[Information]

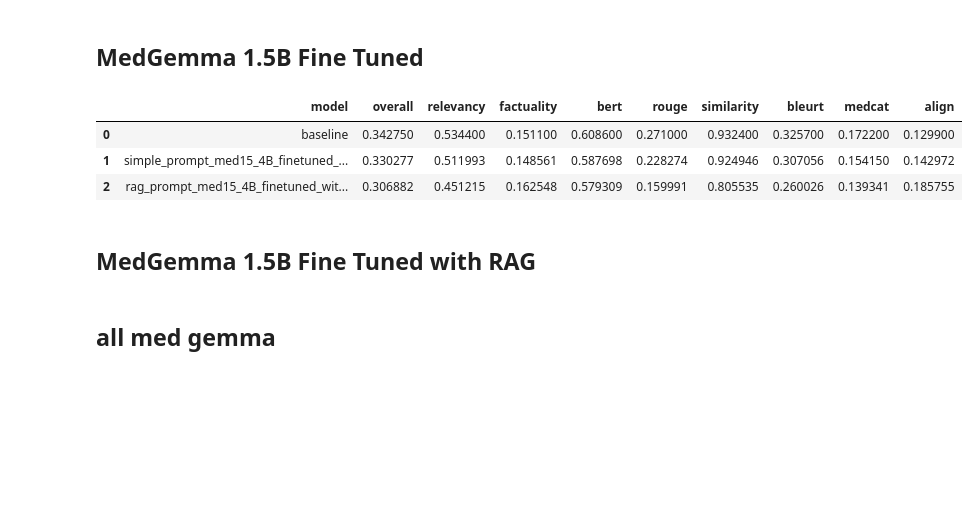
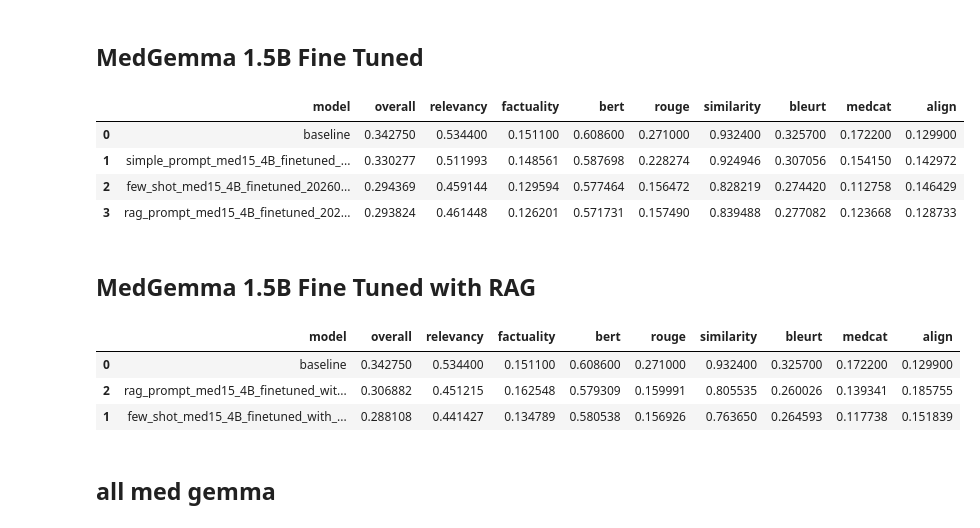
Before and after one commit to mfbosco/imageclef2026-368-rag, a Jupyter notebook: artifacts/results/compare_results/results_by_model.ipynb, the cells around one changed output. Saved outputs shown, nothing was run; the diff lists cells and outputs as text; code cells hidden in the pictures; blank space fills up the shorter version.

Commit message:
eval results for few shot on fine tuned 1.5B with rag

```diff
--- a/artifacts/results/compare_results/results_by_model.ipynb
+++ b/artifacts/results/compare_results/results_by_model.ipynb
@@ -155,19 +155,22 @@ scores_to_df(paths_mg_puro).sort_values("overall", ascending=False)
 ## MedGemma 1.5B Fine Tuned
 # %%
 results_mg_ft_sp  = "../../../artifacts/results/simple_prompt_med15_4B_finetuned_20260422_102940"
-results_mg_ft_rag = "../../../artifacts/results/rag_prompt_med15_4B_finetuned_with_rag_20260425_081439"
+results_mg_ft_fs = "../../../artifacts/results/few_shot_med15_4B_finetuned_20260426_105810"
+results_mg_ft_rag = "../../../artifacts/results/rag_prompt_med15_4B_finetuned_20260426_203118"
 # %%
 paths_mg_15B_ft = [
     baseline,
     results_mg_ft_sp,
+    results_mg_ft_fs,
     results_mg_ft_rag
 ]
 scores_to_df(paths_mg_15B_ft).sort_values("overall", ascending=False)
 # %% [output]
 |  | model | overall | relevancy | factuality | bert | rouge | similarity | bleurt | medcat | align |
 | 0 | baseline | 0.342750 | 0.534400 | 0.151100 | 0.608600 | 0.271000 | 0.932400 | 0.325700 | 0.172200 | 0.129900 |
 | 1 | simple_prompt_med15_4B_finetuned_... | 0.330277 | 0.511993 | 0.148561 | 0.587698 | 0.228274 | 0.924946 | 0.307056 | 0.154150 | 0.142972 |
-| 2 | rag_prompt_med15_4B_finetuned_wit... | 0.306882 | 0.451215 | 0.162548 | 0.579309 | 0.159991 | 0.805535 | 0.260026 | 0.139341 | 0.185755 |
+| 2 | few_shot_med15_4B_finetuned_20260... | 0.294369 | 0.459144 | 0.129594 | 0.577464 | 0.156472 | 0.828219 | 0.274420 | 0.112758 | 0.146429 |
+| 3 | rag_prompt_med15_4B_finetuned_202... | 0.293824 | 0.461448 | 0.126201 | 0.571731 | 0.157490 | 0.839488 | 0.277082 | 0.123668 | 0.128733 |
 # %% [markdown]
 ## MedGemma 1.5B Fine Tuned with RAG
 # %%
@@ -175,3 +180,16 @@ results_mg_ftr_rag = "artifacts/results/rag_prompt_med15_4B_finetuned_with_rag_2
+# %%
+paths_mg_15B_ftr = [
+    baseline,
+    #results_mg_ftr_sp,
+    results_mg_ftr_fs,
+    results_mg_ftr_rag
+]
+scores_to_df(paths_mg_15B_ftr).sort_values("overall", ascending=False)
+# %% [output]
+|  | model | overall | relevancy | factuality | bert | rouge | similarity | bleurt | medcat | align |
+| 0 | baseline | 0.342750 | 0.534400 | 0.151100 | 0.608600 | 0.271000 | 0.932400 | 0.325700 | 0.172200 | 0.129900 |
+| 2 | rag_prompt_med15_4B_finetuned_wit... | 0.306882 | 0.451215 | 0.162548 | 0.579309 | 0.159991 | 0.805535 | 0.260026 | 0.139341 | 0.185755 |
+| 1 | few_shot_med15_4B_finetuned_with_... | 0.288108 | 0.441427 | 0.134789 | 0.580538 | 0.156926 | 0.763650 | 0.264593 | 0.117738 | 0.151839 |
 # %% [markdown]
 ## all med gemma
 # %%
```
Also changed, not shown: parts of 4 cells of this notebook, 4 other files.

[/Information]

Restate the data word for word without pictures.

Before and after one commit to mfbosco/imageclef2026-368-rag, a Jupyter notebook: artifacts/results/compare_results/results_by_model.ipynb, the cells around one changed output. Saved outputs shown, nothing was run; the diff lists cells and outputs as text; code cells hidden in the pictures; blank space fills up the shorter version.

Commit message:
eval results for few shot on fine tuned 1.5B with rag

```diff
--- a/artifacts/results/compare_results/results_by_model.ipynb
+++ b/artifacts/results/compare_results/results_by_model.ipynb
@@ -155,19 +155,22 @@ scores_to_df(paths_mg_puro).sort_values("overall", ascending=False)
 ## MedGemma 1.5B Fine Tuned
 # %%
 results_mg_ft_sp  = "../../../artifacts/results/simple_prompt_med15_4B_finetuned_20260422_102940"
-results_mg_ft_rag = "../../../artifacts/results/rag_prompt_med15_4B_finetuned_with_rag_20260425_081439"
+results_mg_ft_fs = "../../../artifacts/results/few_shot_med15_4B_finetuned_20260426_105810"
+results_mg_ft_rag = "../../../artifacts/results/rag_prompt_med15_4B_finetuned_20260426_203118"
 # %%
 paths_mg_15B_ft = [
     baseline,
     results_mg_ft_sp,
+    results_mg_ft_fs,
     results_mg_ft_rag
 ]
 scores_to_df(paths_mg_15B_ft).sort_values("overall", ascending=False)
 # %% [output]
 |  | model | overall | relevancy | factuality | bert | rouge | similarity | bleurt | medcat | align |
 | 0 | baseline | 0.342750 | 0.534400 | 0.151100 | 0.608600 | 0.271000 | 0.932400 | 0.325700 | 0.172200 | 0.129900 |
 | 1 | simple_prompt_med15_4B_finetuned_... | 0.330277 | 0.511993 | 0.148561 | 0.587698 | 0.228274 | 0.924946 | 0.307056 | 0.154150 | 0.142972 |
-| 2 | rag_prompt_med15_4B_finetuned_wit... | 0.306882 | 0.451215 | 0.162548 | 0.579309 | 0.159991 | 0.805535 | 0.260026 | 0.139341 | 0.185755 |
+| 2 | few_shot_med15_4B_finetuned_20260... | 0.294369 | 0.459144 | 0.129594 | 0.577464 | 0.156472 | 0.828219 | 0.274420 | 0.112758 | 0.146429 |
+| 3 | rag_prompt_med15_4B_finetuned_202... | 0.293824 | 0.461448 | 0.126201 | 0.571731 | 0.157490 | 0.839488 | 0.277082 | 0.123668 | 0.128733 |
 # %% [markdown]
 ## MedGemma 1.5B Fine Tuned with RAG
 # %%
@@ -175,3 +180,16 @@ results_mg_ftr_rag = "artifacts/results/rag_prompt_med15_4B_finetuned_with_rag_2
+# %%
+paths_mg_15B_ftr = [
+    baseline,
+    #results_mg_ftr_sp,
+    results_mg_ftr_fs,
+    results_mg_ftr_rag
+]
+scores_to_df(paths_mg_15B_ftr).sort_values("overall", ascending=False)
+# %% [output]
+|  | model | overall | relevancy | factuality | bert | rouge | similarity | bleurt | medcat | align |
+| 0 | baseline | 0.342750 | 0.534400 | 0.151100 | 0.608600 | 0.271000 | 0.932400 | 0.325700 | 0.172200 | 0.129900 |
+| 2 | rag_prompt_med15_4B_finetuned_wit... | 0.306882 | 0.451215 | 0.162548 | 0.579309 | 0.159991 | 0.805535 | 0.260026 | 0.139341 | 0.185755 |
+| 1 | few_shot_med15_4B_finetuned_with_... | 0.288108 | 0.441427 | 0.134789 | 0.580538 | 0.156926 | 0.763650 | 0.264593 | 0.117738 | 0.151839 |
 # %% [markdown]
 ## all med gemma
 # %%
```
Also changed, not shown: parts of 4 cells of this notebook, 4 other files.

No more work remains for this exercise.